Knee joint replacement surgery may be total where both sides of the knee joint are replaced, or uni-compartmental where only one side of the knee joint is replaced. The procedure is performed by separating muscles and ligaments around the knee to expose the knee capsule, and then the inside of the joint.
Knee replacement is surgery for people with severe knee damage. Knee replacement can relieve pain and allow you to be more active. Your doctor may recommend it if you have knee pain and medicine and other treatments are not helping you anymore
Total Knee Joint Replacement Complications

Before having a Total Knee Joint Replacement there are certain things you should understand regarding total knee joint replacement surgery.


Firstly the main indication for doing a Total Knee Joint Replacement is the severity of the pain. Therefore to a large extent the decision to proceed with surgery rests with you, the patient.


No operation can be guaranteed 100% successful but the main total knee joint replacements are successful over 95% of patients are very pleased with the result.

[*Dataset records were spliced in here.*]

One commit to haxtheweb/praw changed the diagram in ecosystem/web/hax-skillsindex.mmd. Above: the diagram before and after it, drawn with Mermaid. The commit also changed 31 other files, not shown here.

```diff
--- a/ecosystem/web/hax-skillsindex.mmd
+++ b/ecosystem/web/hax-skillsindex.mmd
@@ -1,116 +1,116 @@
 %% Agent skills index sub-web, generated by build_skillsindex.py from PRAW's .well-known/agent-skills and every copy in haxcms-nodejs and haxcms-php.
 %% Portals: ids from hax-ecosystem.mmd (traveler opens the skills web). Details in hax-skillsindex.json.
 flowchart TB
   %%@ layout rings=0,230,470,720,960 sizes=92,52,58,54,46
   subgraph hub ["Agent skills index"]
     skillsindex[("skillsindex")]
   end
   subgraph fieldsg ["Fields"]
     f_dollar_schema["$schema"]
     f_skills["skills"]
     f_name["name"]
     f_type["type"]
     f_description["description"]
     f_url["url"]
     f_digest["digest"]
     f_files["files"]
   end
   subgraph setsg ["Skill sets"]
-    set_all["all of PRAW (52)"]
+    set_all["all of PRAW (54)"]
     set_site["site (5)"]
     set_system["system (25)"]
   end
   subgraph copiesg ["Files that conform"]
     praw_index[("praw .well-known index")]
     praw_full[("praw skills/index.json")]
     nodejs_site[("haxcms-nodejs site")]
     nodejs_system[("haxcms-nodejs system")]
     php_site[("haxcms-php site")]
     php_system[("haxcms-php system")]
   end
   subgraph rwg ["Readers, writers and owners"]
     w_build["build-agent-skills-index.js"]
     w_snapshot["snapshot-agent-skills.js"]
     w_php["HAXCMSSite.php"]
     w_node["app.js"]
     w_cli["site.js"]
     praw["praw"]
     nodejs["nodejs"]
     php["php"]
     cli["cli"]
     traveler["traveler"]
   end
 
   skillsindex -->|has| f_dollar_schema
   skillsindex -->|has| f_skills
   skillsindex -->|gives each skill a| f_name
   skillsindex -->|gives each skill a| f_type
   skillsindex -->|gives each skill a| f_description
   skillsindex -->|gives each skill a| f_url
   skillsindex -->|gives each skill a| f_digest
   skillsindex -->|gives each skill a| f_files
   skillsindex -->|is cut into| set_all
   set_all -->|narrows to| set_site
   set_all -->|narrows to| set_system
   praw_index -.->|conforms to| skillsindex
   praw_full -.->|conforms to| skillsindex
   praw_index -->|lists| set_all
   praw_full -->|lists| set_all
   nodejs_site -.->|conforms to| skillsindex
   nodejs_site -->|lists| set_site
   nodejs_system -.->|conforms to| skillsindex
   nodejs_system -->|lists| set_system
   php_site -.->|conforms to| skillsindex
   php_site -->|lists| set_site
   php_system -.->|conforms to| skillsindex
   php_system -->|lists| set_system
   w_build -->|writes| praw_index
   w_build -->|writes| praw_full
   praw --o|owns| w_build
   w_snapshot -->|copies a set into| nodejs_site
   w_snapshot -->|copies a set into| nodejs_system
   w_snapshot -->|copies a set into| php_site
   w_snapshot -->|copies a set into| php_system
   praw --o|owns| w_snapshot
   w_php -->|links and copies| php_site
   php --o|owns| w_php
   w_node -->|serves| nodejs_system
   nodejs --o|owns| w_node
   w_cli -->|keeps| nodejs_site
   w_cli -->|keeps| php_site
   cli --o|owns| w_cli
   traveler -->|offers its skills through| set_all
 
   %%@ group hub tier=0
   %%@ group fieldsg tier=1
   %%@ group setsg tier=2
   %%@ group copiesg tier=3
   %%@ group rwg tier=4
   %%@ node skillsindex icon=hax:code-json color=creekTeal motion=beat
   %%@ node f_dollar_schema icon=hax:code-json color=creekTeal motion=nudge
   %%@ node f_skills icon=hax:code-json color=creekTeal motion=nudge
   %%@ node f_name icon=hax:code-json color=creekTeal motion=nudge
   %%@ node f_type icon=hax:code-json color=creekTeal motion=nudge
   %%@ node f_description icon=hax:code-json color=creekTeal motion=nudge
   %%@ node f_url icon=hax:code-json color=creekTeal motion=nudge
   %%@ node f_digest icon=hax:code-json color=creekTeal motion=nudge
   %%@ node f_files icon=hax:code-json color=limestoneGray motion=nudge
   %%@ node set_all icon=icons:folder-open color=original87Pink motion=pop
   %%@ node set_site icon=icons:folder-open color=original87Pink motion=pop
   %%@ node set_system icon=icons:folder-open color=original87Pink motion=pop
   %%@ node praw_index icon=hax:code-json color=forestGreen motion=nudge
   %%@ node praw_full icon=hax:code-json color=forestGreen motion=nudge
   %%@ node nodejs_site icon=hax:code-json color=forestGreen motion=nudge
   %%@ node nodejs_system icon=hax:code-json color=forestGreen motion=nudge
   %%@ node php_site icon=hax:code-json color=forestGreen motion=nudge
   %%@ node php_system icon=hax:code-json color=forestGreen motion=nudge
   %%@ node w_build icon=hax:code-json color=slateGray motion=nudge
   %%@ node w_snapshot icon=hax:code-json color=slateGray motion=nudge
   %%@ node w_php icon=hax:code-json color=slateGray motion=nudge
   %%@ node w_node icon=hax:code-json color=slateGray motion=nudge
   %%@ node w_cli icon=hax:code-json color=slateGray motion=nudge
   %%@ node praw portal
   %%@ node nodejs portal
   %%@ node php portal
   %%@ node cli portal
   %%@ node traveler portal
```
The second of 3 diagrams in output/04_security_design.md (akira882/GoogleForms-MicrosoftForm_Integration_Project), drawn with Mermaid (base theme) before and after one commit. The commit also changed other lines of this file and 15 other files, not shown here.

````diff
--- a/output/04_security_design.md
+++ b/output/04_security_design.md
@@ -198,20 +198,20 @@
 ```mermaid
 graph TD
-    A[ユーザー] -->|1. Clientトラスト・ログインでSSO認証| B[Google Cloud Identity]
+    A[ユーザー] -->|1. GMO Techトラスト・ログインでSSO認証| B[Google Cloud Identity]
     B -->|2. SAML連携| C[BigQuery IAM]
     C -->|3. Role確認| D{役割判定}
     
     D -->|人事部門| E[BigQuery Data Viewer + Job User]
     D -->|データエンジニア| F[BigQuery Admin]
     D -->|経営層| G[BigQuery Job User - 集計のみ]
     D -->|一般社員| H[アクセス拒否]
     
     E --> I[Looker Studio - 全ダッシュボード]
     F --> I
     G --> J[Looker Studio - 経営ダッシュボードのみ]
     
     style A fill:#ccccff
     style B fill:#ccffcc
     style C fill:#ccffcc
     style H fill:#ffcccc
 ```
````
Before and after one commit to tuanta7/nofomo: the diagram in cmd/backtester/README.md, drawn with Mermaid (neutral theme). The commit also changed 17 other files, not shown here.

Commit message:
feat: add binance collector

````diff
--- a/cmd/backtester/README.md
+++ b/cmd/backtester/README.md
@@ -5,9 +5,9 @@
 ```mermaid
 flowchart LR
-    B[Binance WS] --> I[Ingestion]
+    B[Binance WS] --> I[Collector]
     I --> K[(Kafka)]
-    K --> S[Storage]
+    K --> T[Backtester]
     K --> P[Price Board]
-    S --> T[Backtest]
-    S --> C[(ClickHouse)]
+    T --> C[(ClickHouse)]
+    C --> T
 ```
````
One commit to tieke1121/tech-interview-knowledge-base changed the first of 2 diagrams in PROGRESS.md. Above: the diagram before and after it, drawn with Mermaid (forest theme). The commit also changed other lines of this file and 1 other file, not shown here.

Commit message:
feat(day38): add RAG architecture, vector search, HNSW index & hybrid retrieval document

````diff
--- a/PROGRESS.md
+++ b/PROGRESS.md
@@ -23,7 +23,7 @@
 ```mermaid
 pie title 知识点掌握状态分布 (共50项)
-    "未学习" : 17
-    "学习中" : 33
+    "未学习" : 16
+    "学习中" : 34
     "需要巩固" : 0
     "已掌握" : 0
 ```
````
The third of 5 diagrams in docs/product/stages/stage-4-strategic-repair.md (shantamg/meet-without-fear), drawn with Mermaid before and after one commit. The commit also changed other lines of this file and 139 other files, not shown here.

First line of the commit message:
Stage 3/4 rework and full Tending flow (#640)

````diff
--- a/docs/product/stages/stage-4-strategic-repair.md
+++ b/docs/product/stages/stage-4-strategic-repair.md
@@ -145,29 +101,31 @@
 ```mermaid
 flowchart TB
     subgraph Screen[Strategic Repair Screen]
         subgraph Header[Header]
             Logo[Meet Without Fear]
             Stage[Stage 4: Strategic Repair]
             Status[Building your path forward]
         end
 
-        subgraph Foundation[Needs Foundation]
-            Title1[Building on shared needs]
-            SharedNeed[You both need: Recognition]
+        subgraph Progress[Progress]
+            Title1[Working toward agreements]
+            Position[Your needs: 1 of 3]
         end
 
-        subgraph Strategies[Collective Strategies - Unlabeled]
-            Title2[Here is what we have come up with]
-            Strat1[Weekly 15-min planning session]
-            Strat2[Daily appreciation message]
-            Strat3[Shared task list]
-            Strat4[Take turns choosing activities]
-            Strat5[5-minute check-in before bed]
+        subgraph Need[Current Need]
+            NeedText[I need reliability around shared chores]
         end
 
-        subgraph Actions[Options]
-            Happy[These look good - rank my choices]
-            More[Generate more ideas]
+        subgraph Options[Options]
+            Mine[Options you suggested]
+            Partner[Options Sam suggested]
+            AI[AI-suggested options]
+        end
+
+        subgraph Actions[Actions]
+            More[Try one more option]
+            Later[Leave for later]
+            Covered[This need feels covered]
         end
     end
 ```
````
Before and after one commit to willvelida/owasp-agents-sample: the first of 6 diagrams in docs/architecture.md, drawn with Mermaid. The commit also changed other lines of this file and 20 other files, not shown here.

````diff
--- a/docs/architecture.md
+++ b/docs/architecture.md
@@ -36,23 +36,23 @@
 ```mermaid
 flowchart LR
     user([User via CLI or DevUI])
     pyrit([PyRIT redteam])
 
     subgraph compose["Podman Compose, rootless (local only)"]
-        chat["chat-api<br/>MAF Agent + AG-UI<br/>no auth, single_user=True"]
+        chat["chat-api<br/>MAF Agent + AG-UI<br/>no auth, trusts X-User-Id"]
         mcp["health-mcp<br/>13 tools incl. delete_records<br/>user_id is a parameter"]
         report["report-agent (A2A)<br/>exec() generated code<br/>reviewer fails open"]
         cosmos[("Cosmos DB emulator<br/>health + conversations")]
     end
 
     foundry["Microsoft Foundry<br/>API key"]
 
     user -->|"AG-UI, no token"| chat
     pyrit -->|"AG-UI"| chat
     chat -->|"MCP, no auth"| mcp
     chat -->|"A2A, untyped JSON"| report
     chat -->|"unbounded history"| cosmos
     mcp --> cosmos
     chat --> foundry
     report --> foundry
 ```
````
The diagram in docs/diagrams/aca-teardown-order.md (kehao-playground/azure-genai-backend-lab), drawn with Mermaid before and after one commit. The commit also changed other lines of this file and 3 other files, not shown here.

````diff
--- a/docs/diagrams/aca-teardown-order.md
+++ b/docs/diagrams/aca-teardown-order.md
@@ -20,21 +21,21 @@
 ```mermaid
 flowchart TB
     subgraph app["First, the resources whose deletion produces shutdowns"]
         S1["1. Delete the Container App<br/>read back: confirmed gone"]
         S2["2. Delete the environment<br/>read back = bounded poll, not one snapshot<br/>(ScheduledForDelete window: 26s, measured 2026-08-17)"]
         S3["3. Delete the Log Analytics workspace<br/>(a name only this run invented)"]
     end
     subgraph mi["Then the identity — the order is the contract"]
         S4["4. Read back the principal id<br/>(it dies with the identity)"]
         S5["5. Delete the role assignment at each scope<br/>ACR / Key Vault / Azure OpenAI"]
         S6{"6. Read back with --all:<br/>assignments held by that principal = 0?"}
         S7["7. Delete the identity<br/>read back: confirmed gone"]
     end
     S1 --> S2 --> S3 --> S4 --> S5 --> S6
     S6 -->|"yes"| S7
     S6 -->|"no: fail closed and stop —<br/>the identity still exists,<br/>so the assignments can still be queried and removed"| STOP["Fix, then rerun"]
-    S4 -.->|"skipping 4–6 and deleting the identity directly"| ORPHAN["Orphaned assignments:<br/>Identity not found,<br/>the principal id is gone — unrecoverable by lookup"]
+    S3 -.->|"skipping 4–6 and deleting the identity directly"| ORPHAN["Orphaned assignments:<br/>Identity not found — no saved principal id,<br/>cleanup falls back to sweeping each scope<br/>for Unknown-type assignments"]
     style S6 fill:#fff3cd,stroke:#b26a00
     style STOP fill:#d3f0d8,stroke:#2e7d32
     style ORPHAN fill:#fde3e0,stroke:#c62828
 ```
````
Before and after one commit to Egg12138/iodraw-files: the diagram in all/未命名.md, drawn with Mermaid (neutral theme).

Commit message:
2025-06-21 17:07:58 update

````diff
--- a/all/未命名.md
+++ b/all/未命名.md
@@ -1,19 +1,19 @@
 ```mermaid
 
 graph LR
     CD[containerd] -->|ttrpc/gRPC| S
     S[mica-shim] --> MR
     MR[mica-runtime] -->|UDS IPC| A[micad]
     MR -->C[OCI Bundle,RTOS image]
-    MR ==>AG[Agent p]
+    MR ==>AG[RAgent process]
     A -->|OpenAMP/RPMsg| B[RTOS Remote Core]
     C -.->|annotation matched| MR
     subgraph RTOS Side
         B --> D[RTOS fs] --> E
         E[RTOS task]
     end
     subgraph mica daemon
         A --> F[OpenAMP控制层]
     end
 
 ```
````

With ANY operation there are risks to nerves, blood vessels, bone, tendons, ligaments, muscle, skin and structures which are not intentionally injured but occasionally are so. The more common complications may arise and these specific problems include:

Persisting Stiffness in the Knee
It is important to work hard at regaining movements within the knee and this may be aided while you are in hospital by a special machine called a continuous passive motion machine (CPM). It is often hard work to maintain knee movements following surgery but we aim to have at least 90 degrees of knee flexion before leaving hospital. It is important for you to do your knee exercises daily. At your six week visit, if knee movements are inadequate you may require re-admission to hospital for 24 hours for the knee to be mobilized under an anaesthetic.
Wear of Components

Wear of components is slow but does occur, though it is not a problem for many years following surgery. The wear particles formed from the implant material may contribute to loosening in the long term. This is dependent on weight and activity as well as age. On average less than 5% of implants will require revision within 10 years, and the majority will last more than 15 - 20 years.


Infection can also be a problem and these is an incidence of between 1 and 2%. This can be a major problem which is difficult to treat, and results in removal of the implant and treatment with antibiotics for six weeks before another is inserted. Repeat infections are rare and may eventually require stiffening of the knee. Antibiotics are given during and after the operation. Infection can be reduced to less than 1% by the use of sealed space suits and operation in a special laminar flow theatre.

It is important not to have any infections at the time of surgery, including teeth problems, bladder or skin infections. We suggest that you have a dental check up within 6 months prior to surgery as it is important not to have any major dental work for 6 months after the surgery. Please let me know if you have any infections prior to surgery.

Modern day anaesthetics are very efficient and safe but when dealing with older patients there is always the possibility, although small, of heart or chest complications. Blood clots can occur as a complication of any operation and these may be fatal in less than one patient per thousand. This is reduced further by taking 100mg of Aspirin (Cartia) daily for 6 weeks after surgery.


This information is given to you so that you are fully aware of the small risks associated with knee surgery. Overall the procedure is very successful and the incidence of complications is very small.

Further Information Knee Replacement Surgery:
If you have any queries on Total Knee Joint Replacement surgery please do not hesitate to contact Dr Hugh Blackley's practice rooms during office hours on 09 522 2980